Bob: I think those who perhaps haven’t worked in the industry, simply aren’t aware of the financial implications of touring. Every person added to that tour is another mouth to feed, another bed to find another pay packet to fill. From my perspective, that doesn’t undermine the validity of those professionals’ work. However, as you’ve pointed out, in this era of greatly reduced income, there may simply not be the money available to pay for musicians.
Eric: In their early years, performers such as Lady Gaga, Nicki Minaj, JLo, and Jessica Simpson, to name a few, fully relied on track only performances as support acts as this was their only way to get out and been seen by the masses.
Smoke and Mirrors
Bob: For me, the Billy Nomates Glastonbury set was a bit of a watershed moment for the use of backing tracks. Up until that point, I feel there’s always been some sort of distraction or “smoke and mirrors” surrounding the use of backing tracks live. There might be someone Djing on stage, or perhaps playing keys to give the illusion of a live music performance. And yet the Billy Nomates performance was just Tor onstage with just her songs, her vocal and her performance to sell the show.
Eric: This really depends on the genre and the fan’s perception. In some cases, bands like The Prodigy, and Chemical Brothers the crowd is fascinated to see so many players and instruments on a stage as they largely understand that most of that music is computer generated and they have no illusions about that fact when they come to see their favorite electronic artists perform live.

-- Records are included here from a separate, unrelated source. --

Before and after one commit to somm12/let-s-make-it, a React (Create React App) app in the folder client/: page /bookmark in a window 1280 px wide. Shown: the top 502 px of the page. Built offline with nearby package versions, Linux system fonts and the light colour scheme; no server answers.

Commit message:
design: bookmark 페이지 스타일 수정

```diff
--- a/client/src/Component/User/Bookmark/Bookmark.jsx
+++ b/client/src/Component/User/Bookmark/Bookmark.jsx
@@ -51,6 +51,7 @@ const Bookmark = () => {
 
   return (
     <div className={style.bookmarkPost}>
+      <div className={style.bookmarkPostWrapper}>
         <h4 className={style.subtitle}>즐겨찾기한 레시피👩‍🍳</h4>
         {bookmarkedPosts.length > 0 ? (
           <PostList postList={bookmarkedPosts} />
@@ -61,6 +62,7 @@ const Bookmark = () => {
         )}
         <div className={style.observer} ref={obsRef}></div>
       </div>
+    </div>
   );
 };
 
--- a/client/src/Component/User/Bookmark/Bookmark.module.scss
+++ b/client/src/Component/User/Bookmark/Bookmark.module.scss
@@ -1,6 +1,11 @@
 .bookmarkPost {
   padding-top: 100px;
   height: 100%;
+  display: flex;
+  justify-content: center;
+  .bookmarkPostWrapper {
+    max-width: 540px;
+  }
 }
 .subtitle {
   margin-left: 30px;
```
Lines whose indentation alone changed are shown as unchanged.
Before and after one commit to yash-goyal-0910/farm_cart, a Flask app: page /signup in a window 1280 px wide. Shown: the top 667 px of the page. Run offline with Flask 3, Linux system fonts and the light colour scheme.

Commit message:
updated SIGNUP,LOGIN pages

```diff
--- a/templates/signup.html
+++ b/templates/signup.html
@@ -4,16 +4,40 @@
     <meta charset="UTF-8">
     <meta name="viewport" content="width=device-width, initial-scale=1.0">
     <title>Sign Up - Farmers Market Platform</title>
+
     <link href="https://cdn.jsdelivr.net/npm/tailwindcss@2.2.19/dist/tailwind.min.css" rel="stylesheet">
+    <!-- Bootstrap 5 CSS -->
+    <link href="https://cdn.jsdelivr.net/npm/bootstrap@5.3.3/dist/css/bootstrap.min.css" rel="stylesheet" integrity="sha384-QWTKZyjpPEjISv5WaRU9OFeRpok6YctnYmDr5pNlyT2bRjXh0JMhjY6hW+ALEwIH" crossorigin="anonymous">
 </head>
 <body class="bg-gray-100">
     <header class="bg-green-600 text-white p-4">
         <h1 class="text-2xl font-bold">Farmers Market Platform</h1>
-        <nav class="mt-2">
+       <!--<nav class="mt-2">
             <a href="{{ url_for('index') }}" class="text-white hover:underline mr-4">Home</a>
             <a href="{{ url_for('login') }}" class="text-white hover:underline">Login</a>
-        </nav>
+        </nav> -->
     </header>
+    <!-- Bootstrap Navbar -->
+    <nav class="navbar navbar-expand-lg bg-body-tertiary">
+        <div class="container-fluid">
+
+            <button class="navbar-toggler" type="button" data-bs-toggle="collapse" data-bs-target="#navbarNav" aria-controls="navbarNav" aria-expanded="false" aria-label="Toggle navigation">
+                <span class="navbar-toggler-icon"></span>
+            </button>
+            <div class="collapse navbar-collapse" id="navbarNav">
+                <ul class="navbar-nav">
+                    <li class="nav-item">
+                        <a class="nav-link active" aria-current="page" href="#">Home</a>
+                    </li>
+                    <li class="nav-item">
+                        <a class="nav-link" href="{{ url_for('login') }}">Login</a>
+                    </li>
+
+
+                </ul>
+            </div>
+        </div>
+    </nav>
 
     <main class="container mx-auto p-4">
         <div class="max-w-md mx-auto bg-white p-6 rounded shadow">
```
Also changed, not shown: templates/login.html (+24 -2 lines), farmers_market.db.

Bob; What about genres where electronics and programming might be frowned upon by a traditional fan base?
Eric: In Country Music, for example, there is an expectation to just hit the stage raw and play it just like the record. However, even in country music, there are many “unseen” portions of the performance that help to drive the beat. Drum loops and small organ swells for example are such that give the music a few “lifts” here and there are the norm, yet the performance doesn’t rely on those things for the show to still be strong.
Bob: So what’s your take on the Billy Nomates performance, after having watched a clip of her performing at Glastonbury?
Eric: I find it curious that people have no issue watching their favourite performer sing at sporting events or on a television variety show to just a track, yet they say nothing disappointing about the performance. However, when a favoured artist performs at a festival like Glastonbury, it’s only an issue if they are a threat to those higher up in the food chain, and the press runs amok with their passive-aggressive tactics to make the artist look fraudulent. In fact, most of the artists are doing exactly the same thing, they just have more “diversions and distractions” on the stage to hide that they too, are guilty of exactly what another artist is being torn down from.
Time for a Change in Attitudes?
So there you have it, don’t just take my word for it, it seems Billy Nomates has received her unfair share of abuse. Backing tracks and playback are part of modern live music; you probably just didn’t realise it!
Ultimately, an artist’s use of playback is largely driven by audience expectation and support. Hate the fact that your favourite rock band uses playback and a click track? Well, perhaps you need to be prepared to sacrifice those synchronised visuals and pyrotechnics.
Do you lament how sparse an artist’s live band is, and how much is coming from playback? Well, then perhaps you need to directly support the artist. Buy merchandise, buy physical albums, anything to help pay for the huge financial costs of touring.
What are your views on the use of live backing tracks? Do you feel cheated if you only see a handful of musicians onstage? Drop us a line in the comments, but please, be kind!